> [DIRECTIONS]:
Exactly as written, set down the lines from the top of the entries through the line bearing "log movies that", with every picture left out.

========================================================================

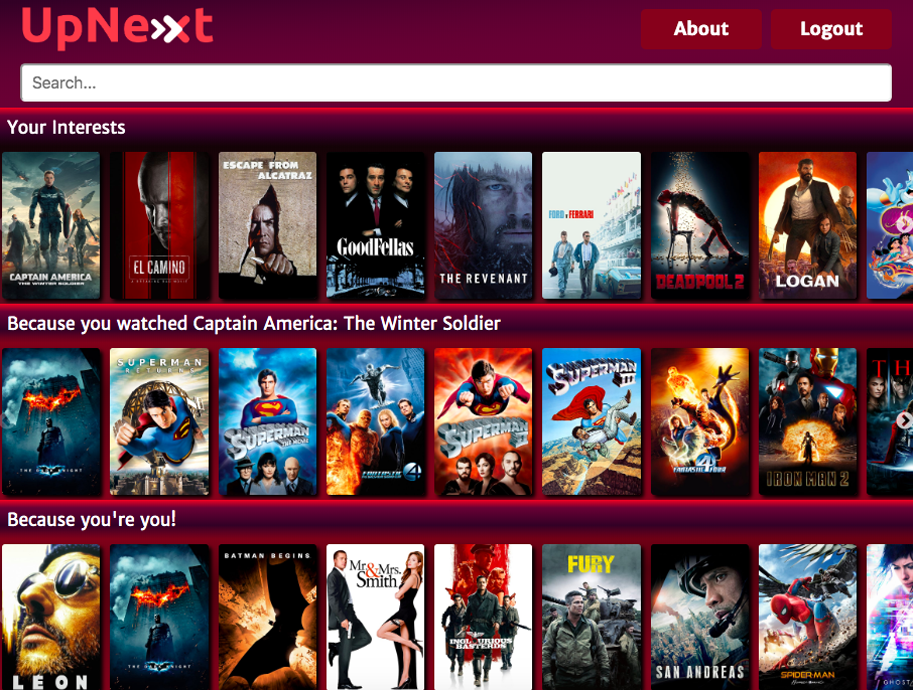
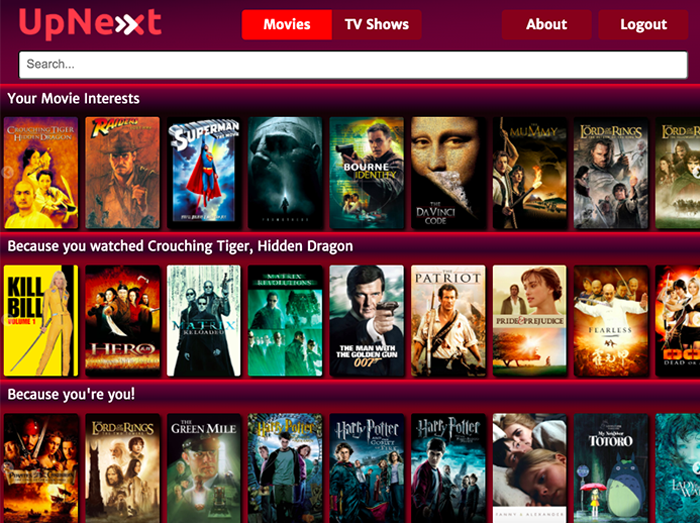
updated resume and upnext with v2.0

diff --git a/index.html b/index.html
@@ -205,10 +205,16 @@
 								</div>
 								<div class="project-container two">
 									<p class="item-caption">
-										UpNext is a one-stop-shop app that allows you to both log movies that you are interested in and then automatically get
+										UpNext is a one-stop-shop app that allows you to both log movies and TV shows* and that you are interested in and then automatically get
 										provided with recommendations based on these interests. No longer will you have to waste time on Google searching for
 										what's next, because we'll show you what's UpNext! In the future, UpNext will take into account all of your interests and provide aggregate
-										recommendations, with media types being expanded to movies, shows, games, and music.
+										recommendations, with media types being expanded to games and music.
+										<br />
+										<sub>*Added with UpNext 2.0</sub>
+										<!-- <br />
+										UPDATE (6/21/2020): 
+										<br />
+										UpNext 2.0 now features TV shows. Add primetime's newest hit or Netflix's latest binge to your interests and discover new series to add to your queue! -->
 									</p>
 									<article class="item project">
 										<header>
@@ -229,16 +235,20 @@
 										<div id="images2">
 											<img class="image fit" src="images/upnext/details.png" alt="" />
 
-											<a href="#" class="image fit"><img src="images/upnext/details.png" alt="" /></a>
-											<a href="#" class="image fit"><img src="images/upnext/search.png" alt="" /></a>
-											<a href="#" class="image fit"><img src="images/upnext/browse_desktop.png" alt="" /></a>
+											<a href="#" class="image fit"><img src="images/upnext/details.png" alt="details" /></a>
+											<a href="#" class="image fit"><img src="images/upnext/search.png" alt="search" /></a>
+											<a href="#" class="image fit"><img src="images/upnext/browse_desktop_tv.png" alt="browse" /></a>
+											<a href="#" class="image fit"><img src="images/upnext/browse_desktop.png" alt="browse" /></a>
 											
 										</div>
 										<header class="header-two">
 											<h3>
-												<a href="https://upnext-aa.herokuapp.com/" target="_blank">Live</a>
+												<a href="https://upnext-2v.herokuapp.com/" target="_blank">Live</a>
 												/
-												<a href="https://github.com/MannanK/UpNext" target="_blank">Repo</a>
+												<a href="https://github.com/sswoodruff89/UpNextV2" target="_blank">Repo</a>
+												<!-- <a href="https://upnext-aa.herokuapp.com/" target="_blank">Live</a>
+												/
+												<a href="https://github.com/MannanK/UpNext" target="_blank">Repo</a> -->
 											
 											</h3>
 										</headerclass="header-two">

diff --git a/assets/css/main.css b/assets/css/main.css
@@ -1939,18 +1939,22 @@ input, select, textarea {
     animation-name: multiple-image-crossfade;
     animation-timing-function: ease-in-out;
     animation-iteration-count: infinite;
-	animation-duration: 12s;
+	animation-duration: 16s;
 }
 
 #images2 a:nth-of-type(1) {
-	animation-delay: 7.5s;
+	animation-delay: 11.5s;
 }
 
 #images2 a:nth-of-type(2) {
-	animation-delay: 3.5s;
+	animation-delay: 7.5s;
 }
 
 #images2 a:nth-of-type(3) {
+	animation-delay: 3.5s;
+}
+
+#images2 a:nth-of-type(4) {
 	animation-delay: .5s;
 }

========================================================================

> [ANSWER BOX]:
updated resume and upnext with v2.0

diff --git a/index.html b/index.html
@@ -205,10 +205,16 @@
 								</div>
 								<div class="project-container two">
 									<p class="item-caption">
-										UpNext is a one-stop-shop app that allows you to both log movies that you are interested in and then automatically get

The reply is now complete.